= Beginning of Section =

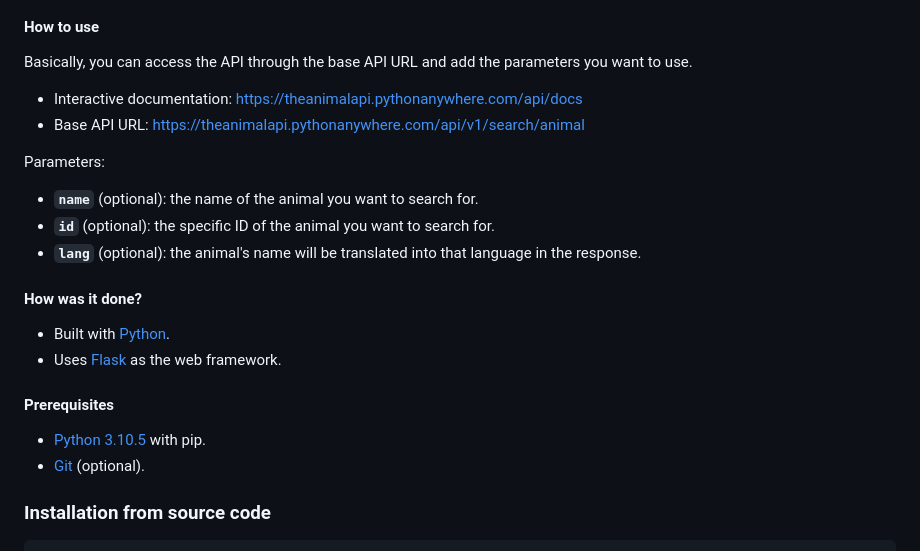
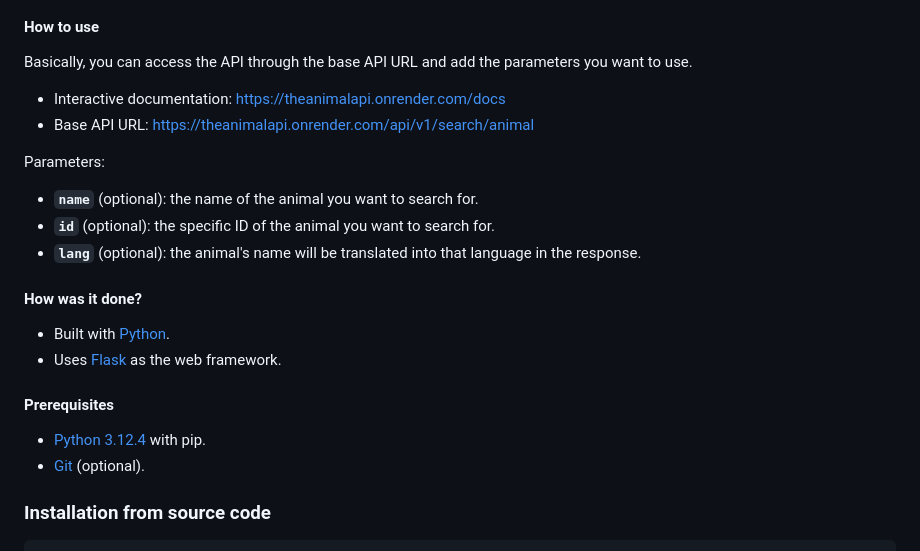
Before and after one commit to henrique-coder/theanimalapi, a Markdown page: README.md, the part around the change. GitHub-like rendering.

Commit message:
Update website url and python version

```diff
--- a/README.md
+++ b/README.md
@@ -30,8 +30,8 @@
 
 Basically, you can access the API through the base API URL and add the parameters you want to use.
 
-- Interactive documentation: https://theanimalapi.pythonanywhere.com/api/docs
-- Base API URL: https://theanimalapi.pythonanywhere.com/api/v1/search/animal
+- Interactive documentation: https://theanimalapi.onrender.com/docs
+- Base API URL: https://theanimalapi.onrender.com/api/v1/search/animal
 
 Parameters:
 
@@ -46,8 +46,8 @@ Parameters:
 
 #### Prerequisites
 
-- [Python 3.10.5](https://www.python.org/downloads/release/python-3105) with pip.
-- [Git](https://gitforwindows.org) (optional).
+- [Python 3.12.4](https://www.python.org/downloads/release/python-3124) with pip.
+- [Git](https://git-scm.com) (optional).
 
 ### Installation from source code
 
```
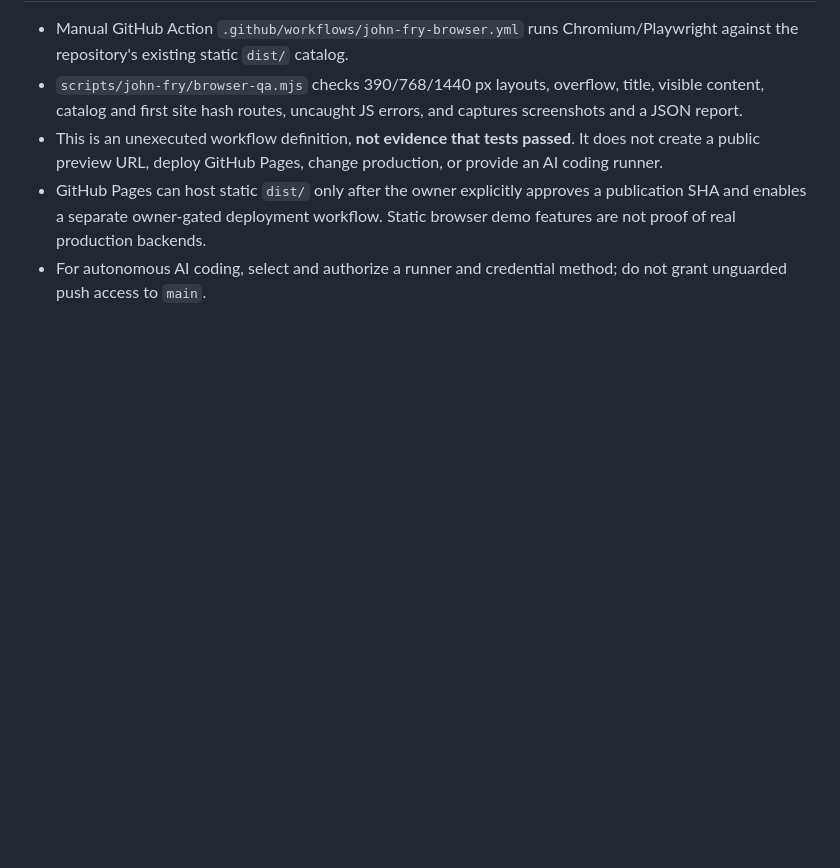
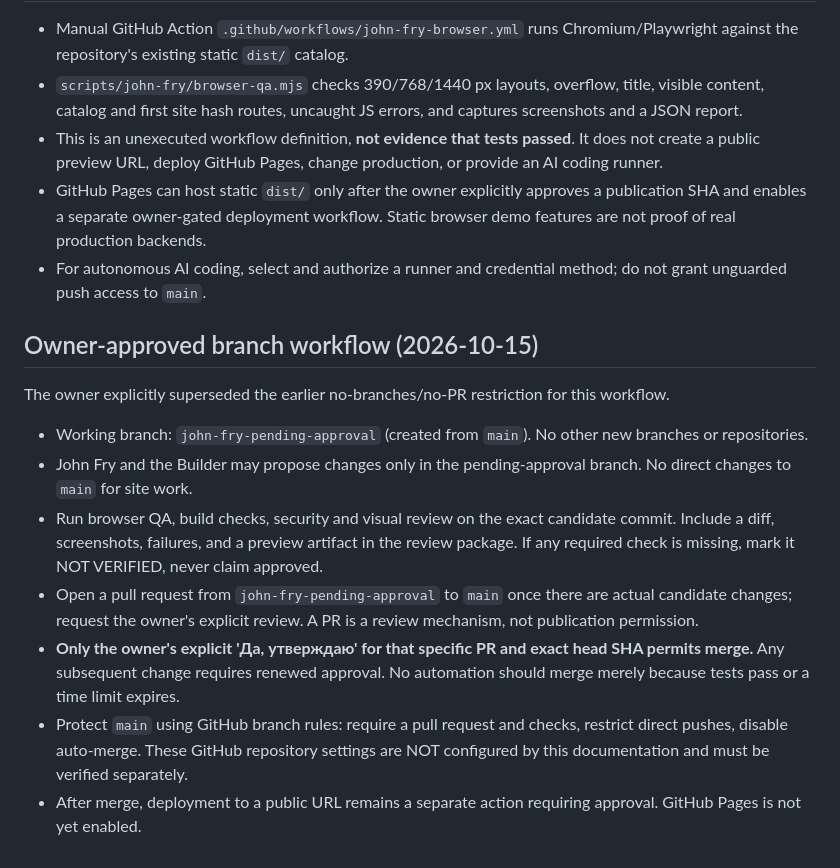
Before and after one commit to romariotts94-art/create-site-app, a Markdown page: docs/JOHN_FRY_AUTONOMOUS_STUDIO.md, the part around the change. Rendered like a GitHub page; blank space fills up the shorter version.

Commit message:
Define John Fry approval branch and explicit SHA-bound merge authorization

```diff
--- a/docs/JOHN_FRY_AUTONOMOUS_STUDIO.md
+++ b/docs/JOHN_FRY_AUTONOMOUS_STUDIO.md
@@ -43,3 +43,13 @@ The owner authorizes autonomous research, proposal drafting, and staging experim
 - This is an unexecuted workflow definition, **not evidence that tests passed**. It does not create a public preview URL, deploy GitHub Pages, change production, or provide an AI coding runner.
 - GitHub Pages can host static `dist/` only after the owner explicitly approves a publication SHA and enables a separate owner-gated deployment workflow. Static browser demo features are not proof of real production backends.
 - For autonomous AI coding, select and authorize a runner and credential method; do not grant unguarded push access to `main`.
+
+## Owner-approved branch workflow (2026-10-15)
+The owner explicitly superseded the earlier no-branches/no-PR restriction for this workflow.
+- Working branch: `john-fry-pending-approval` (created from `main`). No other new branches or repositories.
+- John Fry and the Builder may propose changes only in the pending-approval branch. No direct changes to `main` for site work.
+- Run browser QA, build checks, security and visual review on the exact candidate commit. Include a diff, screenshots, failures, and a preview artifact in the review package. If any required check is missing, mark it NOT VERIFIED, never claim approved.
+- Open a pull request from `john-fry-pending-approval` to `main` once there are actual candidate changes; request the owner's explicit review. A PR is a review mechanism, not publication permission.
+- **Only the owner's explicit 'Да, утверждаю' for that specific PR and exact head SHA permits merge.** Any subsequent change requires renewed approval. No automation should merge merely because tests pass or a time limit expires.
+- Protect `main` using GitHub branch rules: require a pull request and checks, restrict direct pushes, disable auto-merge. These GitHub repository settings are NOT configured by this documentation and must be verified separately.
+- After merge, deployment to a public URL remains a separate action requiring approval. GitHub Pages is not yet enabled.
```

= End of Section =

Goal of the exercise: All of the material above is to be copied exactly, with no pictures.

Written answer:
Before and after one commit to henrique-coder/theanimalapi, a Markdown page: README.md, the part around the change. GitHub-like rendering.

Commit message:
Update website url and python version

```diff
--- a/README.md
+++ b/README.md
@@ -30,8 +30,8 @@
 
 Basically, you can access the API through the base API URL and add the parameters you want to use.
 
-- Interactive documentation: https://theanimalapi.pythonanywhere.com/api/docs
-- Base API URL: https://theanimalapi.pythonanywhere.com/api/v1/search/animal
+- Interactive documentation: https://theanimalapi.onrender.com/docs
+- Base API URL: https://theanimalapi.onrender.com/api/v1/search/animal
 
 Parameters:
 
@@ -46,8 +46,8 @@ Parameters:
 
 #### Prerequisites
 
-- [Python 3.10.5](https://www.python.org/downloads/release/python-3105) with pip.
-- [Git](https://gitforwindows.org) (optional).
+- [Python 3.12.4](https://www.python.org/downloads/release/python-3124) with pip.
+- [Git](https://git-scm.com) (optional).
 
 ### Installation from source code
 
```
Before and after one commit to romariotts94-art/create-site-app, a Markdown page: docs/JOHN_FRY_AUTONOMOUS_STUDIO.md, the part around the change. Rendered like a GitHub page; blank space fills up the shorter version.

Commit message:
Define John Fry approval branch and explicit SHA-bound merge authorization

```diff
--- a/docs/JOHN_FRY_AUTONOMOUS_STUDIO.md
+++ b/docs/JOHN_FRY_AUTONOMOUS_STUDIO.md
@@ -43,3 +43,13 @@ The owner authorizes autonomous research, proposal drafting, and staging experim
 - This is an unexecuted workflow definition, **not evidence that tests passed**. It does not create a public preview URL, deploy GitHub Pages, change production, or provide an AI coding runner.
 - GitHub Pages can host static `dist/` only after the owner explicitly approves a publication SHA and enables a separate owner-gated deployment workflow. Static browser demo features are not proof of real production backends.
 - For autonomous AI coding, select and authorize a runner and credential method; do not grant unguarded push access to `main`.
+
+## Owner-approved branch workflow (2026-10-15)
+The owner explicitly superseded the earlier no-branches/no-PR restriction for this workflow.
+- Working branch: `john-fry-pending-approval` (created from `main`). No other new branches or repositories.
+- John Fry and the Builder may propose changes only in the pending-approval branch. No direct changes to `main` for site work.
+- Run browser QA, build checks, security and visual review on the exact candidate commit. Include a diff, screenshots, failures, and a preview artifact in the review package. If any required check is missing, mark it NOT VERIFIED, never claim approved.
+- Open a pull request from `john-fry-pending-approval` to `main` once there are actual candidate changes; request the owner's explicit review. A PR is a review mechanism, not publication permission.
+- **Only the owner's explicit 'Да, утверждаю' for that specific PR and exact head SHA permits merge.** Any subsequent change requires renewed approval. No automation should merge merely because tests pass or a time limit expires.
+- Protect `main` using GitHub branch rules: require a pull request and checks, restrict direct pushes, disable auto-merge. These GitHub repository settings are NOT configured by this documentation and must be verified separately.
+- After merge, deployment to a public URL remains a separate action requiring approval. GitHub Pages is not yet enabled.
```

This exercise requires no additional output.